In The Joy Diet, Martha Beck advocates a daily practice of doing something that scares you and that you know is heading towards your goal. For me, the key word in that idea is practice. Moving fearward benefits from practice. As you practice moving fearward, you learn to be comfortable with the feeling of fear; the part of you that observes your life and sees your patterns starts to recognize that fear is not a promise. Just because you fear things will fall apart doesn’t mean they will. And, if they do, you can pick yourself up and try something different. But, without a habit of moving into and through those fears, we never develop the understanding that only comes through experience.
Be Gentle With Yourself

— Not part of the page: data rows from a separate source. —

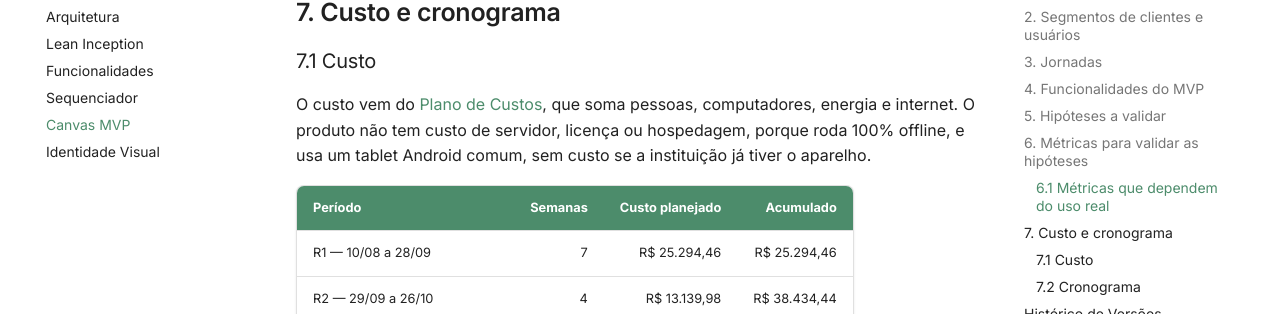
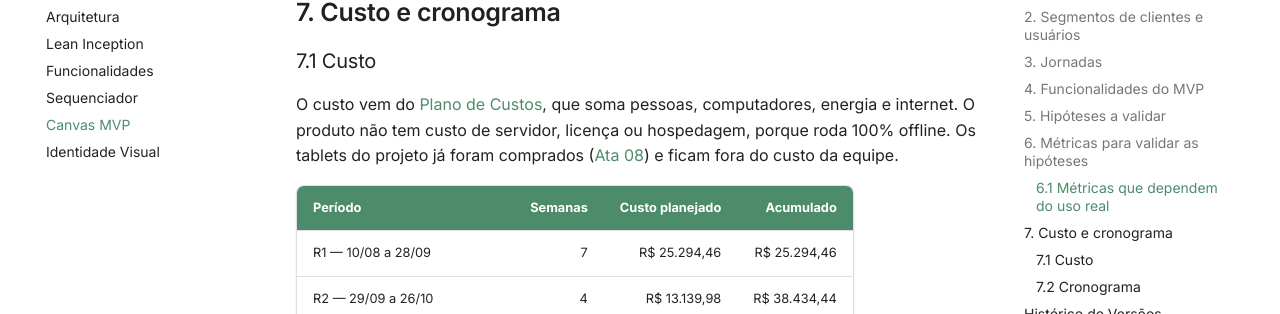
Before and after one commit to apollen27983/UNIEURO_MED-DOCS, an MkDocs documentation site: the page built from docs/produto/canvas-mvp.md, in a window 1280 px wide and 900 px high, scrolled down 3447 px. Shown: the part 166-480 px from the top of the window. Built offline with MkDocs 1.6.1 and Material for MkDocs 9.7.7, drawn with Linux system fonts in a browser that asks for light colours; comment, search, counter and statistics services are not loaded.

Commit message:
docs(canvas-mvp): registra que os tablets já foram comprados
Conforme a Ata 08, os tablets do projeto já foram comprados e ficam fora
do custo da equipe.

```diff
--- a/docs/produto/canvas-mvp.md
+++ b/docs/produto/canvas-mvp.md
@@ -72,7 +72,7 @@ Estas métricas estavam no quadro original. Elas só podem ser medidas com o apl
 
 ### 7.1 Custo
 
-O custo vem do [Plano de Custos](../processo/plano_de_custos.md), que soma pessoas, computadores, energia e internet. O produto não tem custo de servidor, licença ou hospedagem, porque roda 100% offline, e usa um tablet Android comum, sem custo se a instituição já tiver o aparelho.
+O custo vem do [Plano de Custos](../processo/plano_de_custos.md), que soma pessoas, computadores, energia e internet. O produto não tem custo de servidor, licença ou hospedagem, porque roda 100% offline. Os tablets do projeto já foram comprados ([Ata 08](../atas-reunioes/Ata-08-EPS-2026-10-02-PO.md)) e ficam fora do custo da equipe.
 
 | Período | Semanas | Custo planejado | Acumulado |
 |---|---:|---:|---:|
```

Retraining yourself to move into fear instead of away is a difficult process, but one with huge benefits. Taking the time to practice while holding yourself compassionately if you struggle is a huge gift to your future self.
You might need a support structure, a spouse who nudges you, a mastermind or accountability group, a writers group, networking group, buddy you check in with by phone or email once a day or once a week. You know the way you sabotage your own growth. Can you think of a way to reduce the power of that sabotage by leaning on somebody else?
Is there a fearward step that you could take today? What support would you need to move in that direction?
If you do not breathe through writing, if you do not cry out in writing, or sing in writing, then don’t write, because our culture has no use for it. ~Anais Nin
Writing is easy: All you do is sit staring at a blank sheet of paper until drops of blood form on your forehead. ~Gene Fowler
Deep writing is a courageous act.
When we read a book that articulates something we hardly dare to admit to ourselves, let alone to another person, we make a connection; we are given a reprieve from our shame and our solitude. This is a precious gift.
In order to write work that moves readers, we must be courageous on the paper, writing the things we fear to say. We can use fiction and metaphor to protect ourselves partially, but unless we find a way to write those feared depths of our lived experiences, our work will remain shallow and will not touch the depths of our readers.
We must write fearward, into the heart of what troubles us.
Sharon Overend, a writer I met through the Writer’s Community of Durham Region, wrote about struggling with this as she works on her novel:
Anne, I thought, I’m afraid of Anne. After all, she’s living every parent’s worst nightmare—her kid is sick and the family aren’t handling it well.
We aren’t meshing because as her world falls apart, so must I, but I’m not, I’m not letting myself fall apart (figuratively of course).
…Anne scares the bejesus out of me, but I owe it to my readers (and to myself) to push my fears aside and write Anne’s true story.
At the end of her post, Sharon shares an exercise that helped her get closer to her character’s feeling.Copy a strong line from your existing prose onto a clean piece of paper. With that sentence as your guiding light, start writing everything you see, hear, smell, FEEL around that sentence. Keep your hand moving for fifteen minutes.
It is a good exercise, and I used it this week to help me get closer to some truths I need to write as part of my contribution to An Intense Life. Christine Fonseca has asked each of the contributors to the blog to write a letter to our teenage self about growing up gifted. I have been struggling with this letter because writing it honestly is forcing me to face the worst experiences of my life and the short-comings of well-intentioned people who love me deeply.
These issues from my teen years are the reason that I started writing my current novel. My fear of facing them is the cause of the biggest weaknesses in the novel. It is time for me to write into the hard places of my life and bleed all over the page. And I am scared.
Do you have tips, tricks, exercises, etc. that you use to help you work through your fears. Please leave them in the comments. I need all the help I can get.